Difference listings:

┄┄┄┄┄┄┄┄┄┄┄┄┄┄┄┄┄┄┄┄

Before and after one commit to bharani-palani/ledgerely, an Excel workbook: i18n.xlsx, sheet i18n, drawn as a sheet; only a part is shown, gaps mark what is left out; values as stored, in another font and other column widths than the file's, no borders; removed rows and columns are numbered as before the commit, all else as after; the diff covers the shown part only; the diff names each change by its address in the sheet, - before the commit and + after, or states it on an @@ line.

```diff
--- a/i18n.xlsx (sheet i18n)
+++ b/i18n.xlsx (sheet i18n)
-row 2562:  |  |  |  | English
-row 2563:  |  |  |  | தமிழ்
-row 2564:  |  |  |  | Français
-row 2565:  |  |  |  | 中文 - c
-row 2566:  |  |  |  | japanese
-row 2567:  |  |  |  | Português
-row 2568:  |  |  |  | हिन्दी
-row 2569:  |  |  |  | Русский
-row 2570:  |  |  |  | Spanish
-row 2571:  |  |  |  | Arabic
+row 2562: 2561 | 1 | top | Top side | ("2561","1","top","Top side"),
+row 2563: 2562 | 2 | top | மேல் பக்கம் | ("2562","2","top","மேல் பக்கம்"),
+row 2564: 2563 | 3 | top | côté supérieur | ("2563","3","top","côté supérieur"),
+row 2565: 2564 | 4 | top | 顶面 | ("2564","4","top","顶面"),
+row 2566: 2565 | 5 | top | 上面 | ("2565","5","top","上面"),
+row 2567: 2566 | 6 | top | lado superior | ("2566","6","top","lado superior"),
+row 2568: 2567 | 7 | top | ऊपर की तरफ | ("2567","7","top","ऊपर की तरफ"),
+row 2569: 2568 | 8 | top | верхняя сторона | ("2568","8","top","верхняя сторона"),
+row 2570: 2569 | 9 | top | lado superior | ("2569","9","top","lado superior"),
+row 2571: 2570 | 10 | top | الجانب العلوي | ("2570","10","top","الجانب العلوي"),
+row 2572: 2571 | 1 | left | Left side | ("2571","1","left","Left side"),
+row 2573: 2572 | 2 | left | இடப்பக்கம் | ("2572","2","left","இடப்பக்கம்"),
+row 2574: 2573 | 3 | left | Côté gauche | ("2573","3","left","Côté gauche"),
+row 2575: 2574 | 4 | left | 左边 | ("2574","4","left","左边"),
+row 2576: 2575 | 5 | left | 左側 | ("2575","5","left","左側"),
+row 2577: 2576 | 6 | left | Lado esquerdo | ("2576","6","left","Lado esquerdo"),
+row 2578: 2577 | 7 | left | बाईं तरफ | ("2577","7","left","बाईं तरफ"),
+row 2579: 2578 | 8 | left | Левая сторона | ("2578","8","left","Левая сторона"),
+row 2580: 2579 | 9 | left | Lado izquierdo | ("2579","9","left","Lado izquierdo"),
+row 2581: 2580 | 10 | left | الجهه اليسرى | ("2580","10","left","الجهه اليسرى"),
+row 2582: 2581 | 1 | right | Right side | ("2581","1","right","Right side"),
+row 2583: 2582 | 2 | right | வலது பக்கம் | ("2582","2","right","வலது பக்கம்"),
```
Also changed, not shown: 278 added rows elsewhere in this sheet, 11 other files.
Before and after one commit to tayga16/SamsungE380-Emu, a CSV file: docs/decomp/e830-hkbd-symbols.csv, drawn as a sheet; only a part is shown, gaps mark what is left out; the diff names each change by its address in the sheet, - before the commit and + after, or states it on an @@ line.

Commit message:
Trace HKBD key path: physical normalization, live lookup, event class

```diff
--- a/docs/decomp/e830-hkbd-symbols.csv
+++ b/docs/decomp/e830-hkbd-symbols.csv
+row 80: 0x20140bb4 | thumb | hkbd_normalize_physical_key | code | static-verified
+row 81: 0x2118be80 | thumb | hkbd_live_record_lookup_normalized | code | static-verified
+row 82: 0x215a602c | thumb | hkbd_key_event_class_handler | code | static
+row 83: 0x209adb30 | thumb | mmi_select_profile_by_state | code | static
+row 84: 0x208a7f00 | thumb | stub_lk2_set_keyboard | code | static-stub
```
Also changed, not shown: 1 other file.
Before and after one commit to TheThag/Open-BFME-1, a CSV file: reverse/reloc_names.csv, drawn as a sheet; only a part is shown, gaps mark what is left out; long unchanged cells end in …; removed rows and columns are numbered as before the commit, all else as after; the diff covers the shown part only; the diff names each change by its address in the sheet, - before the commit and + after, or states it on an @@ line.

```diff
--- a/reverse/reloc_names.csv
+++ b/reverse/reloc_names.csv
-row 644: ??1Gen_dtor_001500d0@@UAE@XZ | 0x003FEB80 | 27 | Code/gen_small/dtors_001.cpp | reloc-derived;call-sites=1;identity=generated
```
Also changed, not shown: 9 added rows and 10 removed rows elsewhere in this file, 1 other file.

┄┄┄┄┄┄┄┄┄┄┄┄┄┄┄┄┄┄┄┄

_GOAL OF THE EXERCISE_: The lines holding the word "shown" are the answer. Find them in the entries and copy them.

_ANSWER SPACE_:
Before and after one commit to bharani-palani/ledgerely, an Excel workbook: i18n.xlsx, sheet i18n, drawn as a sheet; only a part is shown, gaps mark what is left out; values as stored, in another font and other column widths than the file's, no borders; removed rows and columns are numbered as before the commit, all else as after; the diff covers the shown part only; the diff names each change by its address in the sheet, - before the commit and + after, or states it on an @@ line.
Also changed, not shown: 278 added rows elsewhere in this sheet, 11 other files.
Before and after one commit to tayga16/SamsungE380-Emu, a CSV file: docs/decomp/e830-hkbd-symbols.csv, drawn as a sheet; only a part is shown, gaps mark what is left out; the diff names each change by its address in the sheet, - before the commit and + after, or states it on an @@ line.
Also changed, not shown: 1 other file.
Before and after one commit to TheThag/Open-BFME-1, a CSV file: reverse/reloc_names.csv, drawn as a sheet; only a part is shown, gaps mark what is left out; long unchanged cells end in …; removed rows and columns are numbered as before the commit, all else as after; the diff covers the shown part only; the diff names each change by its address in the sheet, - before the commit and + after, or states it on an @@ line.
Also changed, not shown: 9 added rows and 10 removed rows elsewhere in this file, 1 other file.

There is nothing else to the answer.